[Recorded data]
--- START ---

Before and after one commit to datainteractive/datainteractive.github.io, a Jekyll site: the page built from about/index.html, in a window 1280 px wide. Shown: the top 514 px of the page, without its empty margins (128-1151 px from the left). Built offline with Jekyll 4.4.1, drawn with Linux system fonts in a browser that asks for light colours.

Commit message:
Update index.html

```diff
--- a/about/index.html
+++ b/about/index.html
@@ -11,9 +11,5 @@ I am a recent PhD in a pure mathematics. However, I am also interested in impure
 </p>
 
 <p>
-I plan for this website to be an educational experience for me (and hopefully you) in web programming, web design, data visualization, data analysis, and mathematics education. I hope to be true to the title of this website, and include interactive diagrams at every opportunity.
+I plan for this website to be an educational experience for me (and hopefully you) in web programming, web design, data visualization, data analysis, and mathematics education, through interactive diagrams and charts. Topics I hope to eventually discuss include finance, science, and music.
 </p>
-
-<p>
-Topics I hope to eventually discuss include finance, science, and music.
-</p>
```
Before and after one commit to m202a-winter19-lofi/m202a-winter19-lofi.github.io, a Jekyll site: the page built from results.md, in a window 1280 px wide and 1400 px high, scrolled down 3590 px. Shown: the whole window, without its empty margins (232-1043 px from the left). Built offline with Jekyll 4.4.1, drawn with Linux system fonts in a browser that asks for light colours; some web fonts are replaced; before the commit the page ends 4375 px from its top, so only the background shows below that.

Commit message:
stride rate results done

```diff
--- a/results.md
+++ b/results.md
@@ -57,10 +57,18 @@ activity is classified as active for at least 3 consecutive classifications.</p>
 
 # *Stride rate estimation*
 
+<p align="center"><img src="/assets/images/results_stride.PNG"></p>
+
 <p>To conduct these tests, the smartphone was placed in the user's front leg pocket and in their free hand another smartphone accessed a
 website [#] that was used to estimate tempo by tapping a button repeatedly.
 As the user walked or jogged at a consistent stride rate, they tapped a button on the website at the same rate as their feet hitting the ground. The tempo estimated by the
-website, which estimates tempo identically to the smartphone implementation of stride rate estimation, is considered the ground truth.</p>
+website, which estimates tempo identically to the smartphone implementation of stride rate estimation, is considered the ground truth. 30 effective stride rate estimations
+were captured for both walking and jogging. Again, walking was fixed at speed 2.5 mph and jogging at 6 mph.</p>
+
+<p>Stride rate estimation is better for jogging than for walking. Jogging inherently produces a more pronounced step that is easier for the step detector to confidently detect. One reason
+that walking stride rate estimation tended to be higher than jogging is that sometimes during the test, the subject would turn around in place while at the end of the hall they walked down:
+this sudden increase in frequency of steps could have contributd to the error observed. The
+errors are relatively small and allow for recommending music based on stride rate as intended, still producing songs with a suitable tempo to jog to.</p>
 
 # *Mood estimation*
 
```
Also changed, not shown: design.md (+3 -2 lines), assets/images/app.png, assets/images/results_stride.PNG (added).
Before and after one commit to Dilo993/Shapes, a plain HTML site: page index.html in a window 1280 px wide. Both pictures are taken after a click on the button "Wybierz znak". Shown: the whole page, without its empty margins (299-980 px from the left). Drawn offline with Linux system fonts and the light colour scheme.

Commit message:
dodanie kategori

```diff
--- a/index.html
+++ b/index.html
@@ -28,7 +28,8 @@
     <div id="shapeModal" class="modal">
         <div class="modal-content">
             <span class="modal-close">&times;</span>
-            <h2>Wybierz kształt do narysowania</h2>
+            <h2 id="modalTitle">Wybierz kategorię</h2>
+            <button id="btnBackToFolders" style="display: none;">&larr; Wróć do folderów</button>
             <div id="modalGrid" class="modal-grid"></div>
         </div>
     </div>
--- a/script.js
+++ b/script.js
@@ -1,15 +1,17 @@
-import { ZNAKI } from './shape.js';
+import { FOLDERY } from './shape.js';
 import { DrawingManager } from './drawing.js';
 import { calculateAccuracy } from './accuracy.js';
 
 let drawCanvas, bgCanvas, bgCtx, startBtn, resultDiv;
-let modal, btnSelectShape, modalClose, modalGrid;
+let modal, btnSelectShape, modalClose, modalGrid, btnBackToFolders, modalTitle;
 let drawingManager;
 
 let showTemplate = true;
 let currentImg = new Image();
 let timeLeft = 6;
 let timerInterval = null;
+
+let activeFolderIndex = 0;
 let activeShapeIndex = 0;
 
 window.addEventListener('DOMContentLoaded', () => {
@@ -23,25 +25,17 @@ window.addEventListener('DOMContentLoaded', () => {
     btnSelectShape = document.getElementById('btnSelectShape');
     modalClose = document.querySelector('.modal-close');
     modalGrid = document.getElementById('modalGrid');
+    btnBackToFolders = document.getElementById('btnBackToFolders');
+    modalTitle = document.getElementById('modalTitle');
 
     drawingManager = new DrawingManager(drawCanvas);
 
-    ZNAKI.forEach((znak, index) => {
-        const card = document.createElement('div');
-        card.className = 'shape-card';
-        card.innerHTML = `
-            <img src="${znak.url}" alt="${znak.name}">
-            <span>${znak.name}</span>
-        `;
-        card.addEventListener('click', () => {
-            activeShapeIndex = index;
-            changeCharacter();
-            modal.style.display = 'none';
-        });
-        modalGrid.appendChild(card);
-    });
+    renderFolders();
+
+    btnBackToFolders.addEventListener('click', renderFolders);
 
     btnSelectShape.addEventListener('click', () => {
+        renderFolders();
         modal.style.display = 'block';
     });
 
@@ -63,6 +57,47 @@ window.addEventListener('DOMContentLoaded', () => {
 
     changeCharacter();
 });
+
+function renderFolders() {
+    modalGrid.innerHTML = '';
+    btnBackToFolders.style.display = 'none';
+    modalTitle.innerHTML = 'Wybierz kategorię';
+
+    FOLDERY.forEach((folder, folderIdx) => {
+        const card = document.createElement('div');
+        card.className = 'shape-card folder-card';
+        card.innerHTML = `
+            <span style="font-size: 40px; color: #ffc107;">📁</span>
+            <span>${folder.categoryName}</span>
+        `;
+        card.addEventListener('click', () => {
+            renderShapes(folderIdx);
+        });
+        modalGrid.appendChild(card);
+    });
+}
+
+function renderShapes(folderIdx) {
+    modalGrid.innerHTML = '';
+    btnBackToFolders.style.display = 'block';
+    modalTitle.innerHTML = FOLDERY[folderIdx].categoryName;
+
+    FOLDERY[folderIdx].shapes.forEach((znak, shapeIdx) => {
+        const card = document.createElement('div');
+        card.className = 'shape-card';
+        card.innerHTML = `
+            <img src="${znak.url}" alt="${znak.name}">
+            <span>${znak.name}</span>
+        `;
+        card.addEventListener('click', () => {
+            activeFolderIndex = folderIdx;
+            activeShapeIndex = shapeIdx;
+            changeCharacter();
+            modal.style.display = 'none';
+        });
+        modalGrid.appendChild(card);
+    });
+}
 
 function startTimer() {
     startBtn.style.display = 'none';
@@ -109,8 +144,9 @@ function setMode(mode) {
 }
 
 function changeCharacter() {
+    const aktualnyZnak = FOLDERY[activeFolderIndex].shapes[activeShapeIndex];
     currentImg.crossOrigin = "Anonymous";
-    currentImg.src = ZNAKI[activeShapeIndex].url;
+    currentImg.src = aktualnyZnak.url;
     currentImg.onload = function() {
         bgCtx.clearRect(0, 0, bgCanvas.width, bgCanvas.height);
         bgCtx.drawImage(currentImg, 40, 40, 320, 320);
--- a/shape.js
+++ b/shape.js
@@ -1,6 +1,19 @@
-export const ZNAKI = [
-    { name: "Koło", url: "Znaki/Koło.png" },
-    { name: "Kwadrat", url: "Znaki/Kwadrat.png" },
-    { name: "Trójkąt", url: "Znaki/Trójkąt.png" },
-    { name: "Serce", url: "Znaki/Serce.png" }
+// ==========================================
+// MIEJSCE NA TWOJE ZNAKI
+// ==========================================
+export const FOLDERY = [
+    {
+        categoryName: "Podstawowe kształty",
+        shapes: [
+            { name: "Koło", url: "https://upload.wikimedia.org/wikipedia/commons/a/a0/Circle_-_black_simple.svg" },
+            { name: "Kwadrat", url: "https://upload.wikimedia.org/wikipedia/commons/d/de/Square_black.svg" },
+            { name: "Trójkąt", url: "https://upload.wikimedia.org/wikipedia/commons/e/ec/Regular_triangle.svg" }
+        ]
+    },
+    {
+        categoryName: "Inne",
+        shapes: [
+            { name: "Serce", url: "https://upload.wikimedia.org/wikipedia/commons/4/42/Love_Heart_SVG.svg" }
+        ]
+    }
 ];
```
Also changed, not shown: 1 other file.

--- END ---

__Your objective__. Your answer should be the lines of the records that hold the string "modalGrid".

__Task response__.
             <div id="modalGrid" class="modal-grid"></div>
-let modal, btnSelectShape, modalClose, modalGrid;
+let modal, btnSelectShape, modalClose, modalGrid, btnBackToFolders, modalTitle;
     modalGrid = document.getElementById('modalGrid');
-        modalGrid.appendChild(card);
+    modalGrid.innerHTML = '';
+        modalGrid.appendChild(card);
+    modalGrid.innerHTML = '';
+        modalGrid.appendChild(card);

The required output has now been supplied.